  • Titman, S., Martin, T., Keown, A. J., Martin, J.D. (2018.) Financial Management: Principles and Applications (8th edition). Pearson Education, Sydney.

Journals Articles

  • Adrian, T., Crump, R. K., & Vogt, E. (2019). Nonlinearity and Flight‐to‐Safety in the Risk‐Return Trade‐Off for Stocks and Bonds. The Journal of Finance, 74(4), 1931-1973.
  • Cao, M. D., Faseruk, A., and Hossain, A. (2018). Risk Measurement-Value at Risk (VaR) Versus Conditional Value at Risk (CVaR): A Teaching Note. Journal of Accounting & Finance, Vol. 18 (6): 86-93. 
  • Fletcher, E. S., Rose, J. T. and Mulford, C. W. (2018). Estimating Temporary and Permanent Working Capital to Discern a Firm's Asset Financing Strategy, Journal of Accounting & Finance, 18 (6):94-104.
  • Jensen, M. C., Black, F. and Scholes, M. S. (1972) The Capital Asset Pricing Model: Some Empirical Tests, in STUDIES IN THE THEORY OF CAPITAL MARKETS, Praeger Publishers Inc., 1972.
  • Pohl, W., Schmedders, K. and Wilms, O. (2018). Higher Order Effects in Asset Pricing Models with Long-Run Risks. The Journal of Finance, Vol. LXXIII, No. 3: 546-591.
  • Smith, J. M., Driver, R. and Matthews, W. (2018). The Real Options Lattice: An Alternative to Discounted Cash Flow, Journal of Accounting & Finance, Vol. 18 (7): 119-129. 

Recommended Internet sources

Australian Sources

International Sources 

Share Market Data

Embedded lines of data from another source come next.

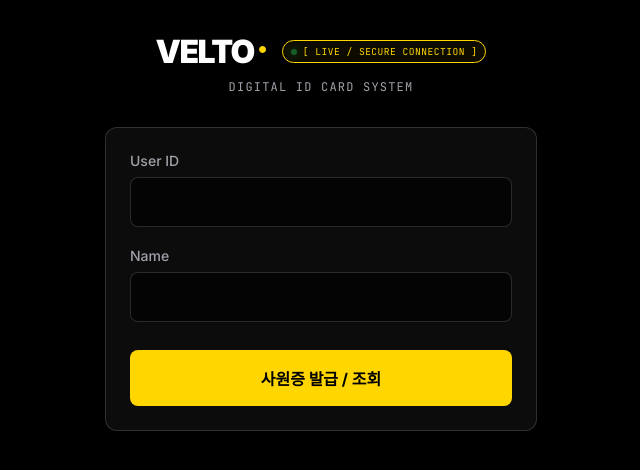
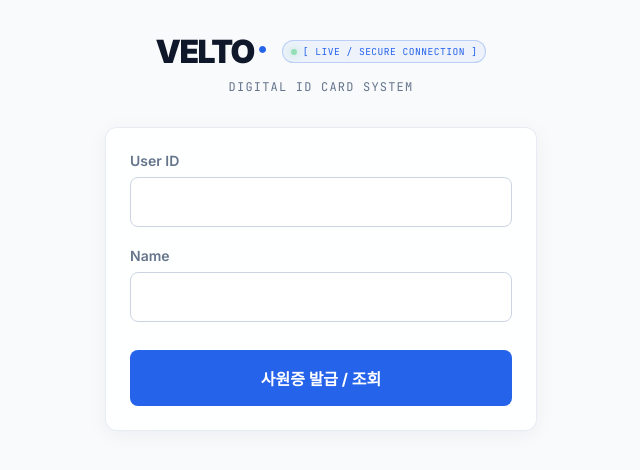
Before and after one commit to sojeong-im/velto-id-system, a React (Vite) app: page / in a window 1280 px wide. Shown: the top 470 px of the page, without its empty margins (319-959 px from the left). Built offline with nearby package versions, Linux system fonts and the light colour scheme.

Commit message:
Change entire site to light theme and replace yellow accent with premium blue

```diff
--- a/src/index.css
+++ b/src/index.css
@@ -1,11 +1,11 @@
 :root {
-  --color-bg: #000000;
-  --color-card-bg: rgba(15, 15, 15, 0.85);
-  --color-card-border: rgba(255, 255, 255, 0.15);
-  --color-text: #ffffff;
-  --color-text-muted: #a1a1aa;
-  --color-accent: #FFD600;
-  --color-accent-hover: #FACC15;
+  --color-bg: #f8fafc;
+  --color-card-bg: rgba(255, 255, 255, 0.85);
+  --color-card-border: rgba(226, 232, 240, 0.8);
+  --color-text: #0f172a;
+  --color-text-muted: #64748b;
+  --color-accent: #2563eb;
+  --color-accent-hover: #1d4ed8;
   --color-success: #22c55e;
 }
 
@@ -44,6 +44,7 @@ body {
   -webkit-backdrop-filter: blur(20px);
   border: 1px solid var(--color-card-border);
   border-radius: 12px;
+  box-shadow: 0 4px 20px rgba(15, 23, 42, 0.05);
 }
 
 /* Typography & Header */
@@ -90,10 +91,10 @@ h1 {
   display: flex;
   align-items: center;
   gap: 6px;
-  border: 1px solid var(--color-accent);
+  border: 1px solid rgba(37, 99, 235, 0.25);
   padding: 4px 8px;
   border-radius: 20px;
-  background: rgba(255, 214, 0, 0.05);
+  background: rgba(37, 99, 235, 0.05);
 }
 
 .live-dot {
@@ -133,13 +134,13 @@ h1 {
 
 .input-group label {
   font-size: 0.875rem;
-  font-weight: 500;
+  font-weight: 600;
   color: var(--color-text-muted);
 }
 
 .input-field {
-  background: rgba(0, 0, 0, 0.6);
-  border: 1px solid var(--color-card-border);
+  background: #ffffff;
+  border: 1px solid #cbd5e1;
   border-radius: 8px;
   padding: 14px 16px;
   color: var(--color-text);
@@ -156,7 +157,7 @@ h1 {
 
 .btn-primary {
   background-color: var(--color-accent);
-  color: #000000;
+  color: #ffffff;
   border: none;
   border-radius: 8px;
   padding: 16px;
```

Check the unit Moodle page for additional recommended readings throughout the trimester.

The Referencing style for this unit is APA: See the MIT Library Referencing webpage: and the Unit Moodle page for additional referencing support material and weblinks

Graduate Attributes

MIT is committed to ensure the course is current, practical and relevant so that graduates are “work ready” and equipped for life-long learning. In order to accomplish this, the MIT Graduate Attributes identify the required knowledge, skills and attributes that prepare students for the industry.
The level to which Graduate Attributes covered in this unit are as follows:

Ability to communicate Independent and Lifelong Learning Ethics Analytical and Problem Solving Cultural and Global Awareness Team work Specialist knowledge of a field of study


Levels of attainment Extent covered
The attribute is covered by theory and practice, and addressed by assessed activities in which the students always play an active role, e.g. workshops, lab submissions, assignments, demonstrations, tests, examinations.
The attribute is covered by theory or practice, and addressed by assessed activities in which the students mostly play an active role, e.g. discussions, reading, intepreting documents, tests, examinations.
The attribute is discussed in theory or practice; it is addressed by assessed activities in which the students may play an active role, e.g. lectures and discussions, reading, interpretation, workshops, presentations.
The attribute is presented as a side issue in theory or practice; it is not specifically assessed, but it is addressed by activities such as lectures or tutorials.
The attribute is not considered, there is no theory or practice or activities associated with this attribute.